*WHAT YOU ARE ASKED TO DO*: Take every line containing "GIAI" from the material and copy it.
----------------------------------------
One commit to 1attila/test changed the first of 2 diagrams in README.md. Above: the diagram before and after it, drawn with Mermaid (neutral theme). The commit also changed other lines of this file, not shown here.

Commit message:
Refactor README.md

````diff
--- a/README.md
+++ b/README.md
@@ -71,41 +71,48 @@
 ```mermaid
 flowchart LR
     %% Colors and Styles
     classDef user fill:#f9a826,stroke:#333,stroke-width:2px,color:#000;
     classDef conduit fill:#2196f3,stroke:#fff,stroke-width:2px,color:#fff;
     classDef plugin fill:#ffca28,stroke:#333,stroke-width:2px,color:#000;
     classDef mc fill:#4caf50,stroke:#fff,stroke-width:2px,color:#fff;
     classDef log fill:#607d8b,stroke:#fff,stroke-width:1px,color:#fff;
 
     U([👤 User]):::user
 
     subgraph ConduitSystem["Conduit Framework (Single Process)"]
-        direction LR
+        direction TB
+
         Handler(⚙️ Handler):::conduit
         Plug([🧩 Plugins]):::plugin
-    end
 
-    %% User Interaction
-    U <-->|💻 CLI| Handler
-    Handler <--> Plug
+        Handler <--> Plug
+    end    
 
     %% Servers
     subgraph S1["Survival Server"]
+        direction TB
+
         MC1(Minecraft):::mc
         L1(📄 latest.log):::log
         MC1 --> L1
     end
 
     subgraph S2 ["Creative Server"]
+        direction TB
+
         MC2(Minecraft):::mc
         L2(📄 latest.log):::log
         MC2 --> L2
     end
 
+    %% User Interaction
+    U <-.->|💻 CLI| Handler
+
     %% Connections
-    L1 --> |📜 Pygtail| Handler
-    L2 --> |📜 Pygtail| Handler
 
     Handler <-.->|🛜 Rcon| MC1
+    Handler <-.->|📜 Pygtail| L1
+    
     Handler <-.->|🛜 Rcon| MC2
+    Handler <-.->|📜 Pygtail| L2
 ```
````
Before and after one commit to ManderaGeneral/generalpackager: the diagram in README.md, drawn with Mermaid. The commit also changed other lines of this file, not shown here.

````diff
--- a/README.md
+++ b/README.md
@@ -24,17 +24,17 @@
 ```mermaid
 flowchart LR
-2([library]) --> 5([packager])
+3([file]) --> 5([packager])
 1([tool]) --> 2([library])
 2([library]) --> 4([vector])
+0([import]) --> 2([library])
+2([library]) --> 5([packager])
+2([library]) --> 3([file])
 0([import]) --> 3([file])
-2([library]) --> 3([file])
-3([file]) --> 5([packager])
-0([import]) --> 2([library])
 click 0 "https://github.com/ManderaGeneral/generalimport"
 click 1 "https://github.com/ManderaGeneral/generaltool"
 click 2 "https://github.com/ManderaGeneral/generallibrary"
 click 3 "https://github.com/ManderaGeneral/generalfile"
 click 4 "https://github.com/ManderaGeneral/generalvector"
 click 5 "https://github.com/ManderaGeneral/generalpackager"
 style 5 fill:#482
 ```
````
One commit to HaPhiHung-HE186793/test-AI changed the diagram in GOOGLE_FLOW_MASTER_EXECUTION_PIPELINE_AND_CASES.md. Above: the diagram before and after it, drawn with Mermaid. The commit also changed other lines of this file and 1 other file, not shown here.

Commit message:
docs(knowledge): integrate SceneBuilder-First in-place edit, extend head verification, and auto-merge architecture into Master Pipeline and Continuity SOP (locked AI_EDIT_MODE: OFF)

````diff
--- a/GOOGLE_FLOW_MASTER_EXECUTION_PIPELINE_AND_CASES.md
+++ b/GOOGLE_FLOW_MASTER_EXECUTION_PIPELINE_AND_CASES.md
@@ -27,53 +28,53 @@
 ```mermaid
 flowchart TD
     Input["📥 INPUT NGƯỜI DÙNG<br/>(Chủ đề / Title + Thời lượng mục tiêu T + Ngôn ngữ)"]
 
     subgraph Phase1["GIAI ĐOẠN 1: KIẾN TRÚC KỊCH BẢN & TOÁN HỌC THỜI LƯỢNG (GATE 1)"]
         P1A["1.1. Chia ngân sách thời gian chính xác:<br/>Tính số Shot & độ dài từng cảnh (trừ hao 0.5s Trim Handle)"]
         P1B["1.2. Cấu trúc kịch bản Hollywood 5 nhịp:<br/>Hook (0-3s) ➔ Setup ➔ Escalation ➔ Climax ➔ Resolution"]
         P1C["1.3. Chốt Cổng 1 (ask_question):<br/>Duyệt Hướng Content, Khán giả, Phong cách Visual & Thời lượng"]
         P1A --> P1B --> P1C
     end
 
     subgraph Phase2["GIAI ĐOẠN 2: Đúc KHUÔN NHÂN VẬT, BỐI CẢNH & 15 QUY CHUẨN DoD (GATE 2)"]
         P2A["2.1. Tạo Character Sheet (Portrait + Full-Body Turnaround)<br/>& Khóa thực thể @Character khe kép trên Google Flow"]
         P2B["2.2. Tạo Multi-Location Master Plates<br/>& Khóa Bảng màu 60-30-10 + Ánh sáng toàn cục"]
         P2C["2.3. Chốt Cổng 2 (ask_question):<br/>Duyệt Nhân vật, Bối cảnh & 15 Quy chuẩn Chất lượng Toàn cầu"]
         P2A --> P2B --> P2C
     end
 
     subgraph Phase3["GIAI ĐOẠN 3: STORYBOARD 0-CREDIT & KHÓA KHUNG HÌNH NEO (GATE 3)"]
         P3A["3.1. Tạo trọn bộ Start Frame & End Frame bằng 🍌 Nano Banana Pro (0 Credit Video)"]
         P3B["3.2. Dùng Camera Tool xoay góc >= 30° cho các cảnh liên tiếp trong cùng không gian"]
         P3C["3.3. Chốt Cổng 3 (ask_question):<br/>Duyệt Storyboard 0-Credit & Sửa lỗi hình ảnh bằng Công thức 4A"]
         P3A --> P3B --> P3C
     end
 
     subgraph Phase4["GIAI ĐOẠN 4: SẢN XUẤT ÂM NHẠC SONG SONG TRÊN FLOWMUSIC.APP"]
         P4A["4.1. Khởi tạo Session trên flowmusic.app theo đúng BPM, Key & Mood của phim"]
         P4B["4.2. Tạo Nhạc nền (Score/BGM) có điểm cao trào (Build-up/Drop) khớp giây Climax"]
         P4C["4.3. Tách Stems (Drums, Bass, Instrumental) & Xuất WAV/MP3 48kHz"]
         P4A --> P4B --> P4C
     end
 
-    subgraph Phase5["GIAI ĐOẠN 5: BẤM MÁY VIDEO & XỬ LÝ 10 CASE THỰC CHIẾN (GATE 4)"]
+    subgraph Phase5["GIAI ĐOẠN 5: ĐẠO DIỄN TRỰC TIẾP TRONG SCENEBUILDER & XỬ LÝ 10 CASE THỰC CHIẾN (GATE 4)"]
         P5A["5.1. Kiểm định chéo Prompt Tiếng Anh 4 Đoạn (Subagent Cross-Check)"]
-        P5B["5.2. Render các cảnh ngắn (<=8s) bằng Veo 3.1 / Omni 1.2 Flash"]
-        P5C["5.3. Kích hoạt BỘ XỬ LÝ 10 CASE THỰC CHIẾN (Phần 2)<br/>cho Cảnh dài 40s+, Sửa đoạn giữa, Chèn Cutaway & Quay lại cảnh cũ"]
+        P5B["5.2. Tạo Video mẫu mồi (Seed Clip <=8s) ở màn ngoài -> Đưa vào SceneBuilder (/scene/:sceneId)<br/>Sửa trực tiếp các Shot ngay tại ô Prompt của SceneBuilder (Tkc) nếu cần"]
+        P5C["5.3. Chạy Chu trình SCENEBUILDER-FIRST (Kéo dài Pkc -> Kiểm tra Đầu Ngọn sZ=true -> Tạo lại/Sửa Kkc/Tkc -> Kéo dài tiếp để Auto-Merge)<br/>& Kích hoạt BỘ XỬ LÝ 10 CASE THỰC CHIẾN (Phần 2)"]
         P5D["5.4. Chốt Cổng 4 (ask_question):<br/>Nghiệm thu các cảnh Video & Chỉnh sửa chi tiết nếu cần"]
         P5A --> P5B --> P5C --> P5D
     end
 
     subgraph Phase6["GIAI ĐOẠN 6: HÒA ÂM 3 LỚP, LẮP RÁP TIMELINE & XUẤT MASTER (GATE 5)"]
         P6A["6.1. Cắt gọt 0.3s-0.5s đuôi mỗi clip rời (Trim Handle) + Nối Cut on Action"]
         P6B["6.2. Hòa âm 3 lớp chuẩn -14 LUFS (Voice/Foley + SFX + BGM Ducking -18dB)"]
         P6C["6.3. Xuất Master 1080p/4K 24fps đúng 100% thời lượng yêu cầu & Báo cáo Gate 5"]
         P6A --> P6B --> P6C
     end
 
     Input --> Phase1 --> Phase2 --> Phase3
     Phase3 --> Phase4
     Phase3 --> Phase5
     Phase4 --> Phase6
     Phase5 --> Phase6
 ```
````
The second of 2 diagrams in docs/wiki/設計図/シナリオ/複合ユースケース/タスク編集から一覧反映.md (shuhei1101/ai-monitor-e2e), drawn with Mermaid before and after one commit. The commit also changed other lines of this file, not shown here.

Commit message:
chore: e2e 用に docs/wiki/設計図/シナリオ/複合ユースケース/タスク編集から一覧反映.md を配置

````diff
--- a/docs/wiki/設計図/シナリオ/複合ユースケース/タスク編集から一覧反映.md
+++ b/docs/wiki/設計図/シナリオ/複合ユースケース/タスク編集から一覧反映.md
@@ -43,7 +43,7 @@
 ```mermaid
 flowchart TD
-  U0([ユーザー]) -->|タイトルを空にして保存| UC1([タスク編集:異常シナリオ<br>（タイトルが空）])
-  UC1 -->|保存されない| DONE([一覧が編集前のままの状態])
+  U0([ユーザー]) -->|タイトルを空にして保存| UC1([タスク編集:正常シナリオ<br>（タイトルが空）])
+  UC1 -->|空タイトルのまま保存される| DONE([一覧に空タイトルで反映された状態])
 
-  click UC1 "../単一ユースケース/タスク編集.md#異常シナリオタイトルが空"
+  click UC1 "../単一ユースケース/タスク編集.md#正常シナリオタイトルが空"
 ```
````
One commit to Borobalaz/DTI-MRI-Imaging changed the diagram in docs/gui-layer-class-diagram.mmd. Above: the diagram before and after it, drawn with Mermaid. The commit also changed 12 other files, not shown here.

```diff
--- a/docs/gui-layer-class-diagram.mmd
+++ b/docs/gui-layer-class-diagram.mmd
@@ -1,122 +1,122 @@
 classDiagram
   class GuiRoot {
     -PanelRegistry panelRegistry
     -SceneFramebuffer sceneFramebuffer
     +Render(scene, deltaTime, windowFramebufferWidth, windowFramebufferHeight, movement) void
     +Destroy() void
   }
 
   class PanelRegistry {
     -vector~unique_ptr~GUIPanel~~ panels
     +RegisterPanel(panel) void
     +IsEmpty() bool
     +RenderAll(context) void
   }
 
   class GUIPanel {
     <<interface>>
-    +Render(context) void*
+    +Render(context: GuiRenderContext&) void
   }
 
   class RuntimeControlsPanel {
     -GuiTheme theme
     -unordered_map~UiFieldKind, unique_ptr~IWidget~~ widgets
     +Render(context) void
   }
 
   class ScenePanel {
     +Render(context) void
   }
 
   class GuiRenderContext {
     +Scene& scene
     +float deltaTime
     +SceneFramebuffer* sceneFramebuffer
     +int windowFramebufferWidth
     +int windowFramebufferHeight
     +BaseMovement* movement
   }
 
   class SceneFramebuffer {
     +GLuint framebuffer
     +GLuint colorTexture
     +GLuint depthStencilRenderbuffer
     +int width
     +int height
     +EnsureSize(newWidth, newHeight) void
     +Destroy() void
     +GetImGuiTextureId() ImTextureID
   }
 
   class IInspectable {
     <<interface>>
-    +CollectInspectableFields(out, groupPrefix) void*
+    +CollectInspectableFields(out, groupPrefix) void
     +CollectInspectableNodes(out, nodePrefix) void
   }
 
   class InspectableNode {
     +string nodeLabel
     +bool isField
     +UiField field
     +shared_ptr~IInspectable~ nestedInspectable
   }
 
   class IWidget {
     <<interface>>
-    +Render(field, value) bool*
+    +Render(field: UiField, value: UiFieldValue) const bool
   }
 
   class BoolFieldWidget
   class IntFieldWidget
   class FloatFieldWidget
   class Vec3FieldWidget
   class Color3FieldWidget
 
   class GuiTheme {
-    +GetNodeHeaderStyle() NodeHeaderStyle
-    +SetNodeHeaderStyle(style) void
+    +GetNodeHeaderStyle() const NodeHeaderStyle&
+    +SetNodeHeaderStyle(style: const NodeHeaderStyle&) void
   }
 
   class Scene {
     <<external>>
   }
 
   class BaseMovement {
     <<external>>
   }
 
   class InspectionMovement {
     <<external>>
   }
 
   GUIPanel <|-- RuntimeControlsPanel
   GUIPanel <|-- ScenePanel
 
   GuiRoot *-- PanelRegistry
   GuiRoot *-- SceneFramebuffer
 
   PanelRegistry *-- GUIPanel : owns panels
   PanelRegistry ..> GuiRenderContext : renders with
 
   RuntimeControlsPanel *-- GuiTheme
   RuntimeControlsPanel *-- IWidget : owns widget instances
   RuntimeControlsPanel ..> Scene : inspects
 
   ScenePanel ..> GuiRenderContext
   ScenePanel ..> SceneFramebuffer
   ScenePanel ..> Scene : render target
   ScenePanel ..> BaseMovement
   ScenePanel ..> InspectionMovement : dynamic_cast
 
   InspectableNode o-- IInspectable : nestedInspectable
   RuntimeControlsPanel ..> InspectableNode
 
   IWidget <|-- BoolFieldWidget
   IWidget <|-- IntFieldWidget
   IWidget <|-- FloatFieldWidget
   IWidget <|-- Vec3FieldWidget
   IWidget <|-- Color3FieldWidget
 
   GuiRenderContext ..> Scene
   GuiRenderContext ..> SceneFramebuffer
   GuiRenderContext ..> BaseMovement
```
----------------------------------------
*TASK RESPONSE*:
     subgraph Phase1["GIAI ĐOẠN 1: KIẾN TRÚC KỊCH BẢN & TOÁN HỌC THỜI LƯỢNG (GATE 1)"]
     subgraph Phase2["GIAI ĐOẠN 2: Đúc KHUÔN NHÂN VẬT, BỐI CẢNH & 15 QUY CHUẨN DoD (GATE 2)"]
     subgraph Phase3["GIAI ĐOẠN 3: STORYBOARD 0-CREDIT & KHÓA KHUNG HÌNH NEO (GATE 3)"]
     subgraph Phase4["GIAI ĐOẠN 4: SẢN XUẤT ÂM NHẠC SONG SONG TRÊN FLOWMUSIC.APP"]
-    subgraph Phase5["GIAI ĐOẠN 5: BẤM MÁY VIDEO & XỬ LÝ 10 CASE THỰC CHIẾN (GATE 4)"]
+    subgraph Phase5["GIAI ĐOẠN 5: ĐẠO DIỄN TRỰC TIẾP TRONG SCENEBUILDER & XỬ LÝ 10 CASE THỰC CHIẾN (GATE 4)"]
     subgraph Phase6["GIAI ĐOẠN 6: HÒA ÂM 3 LỚP, LẮP RÁP TIMELINE & XUẤT MASTER (GATE 5)"]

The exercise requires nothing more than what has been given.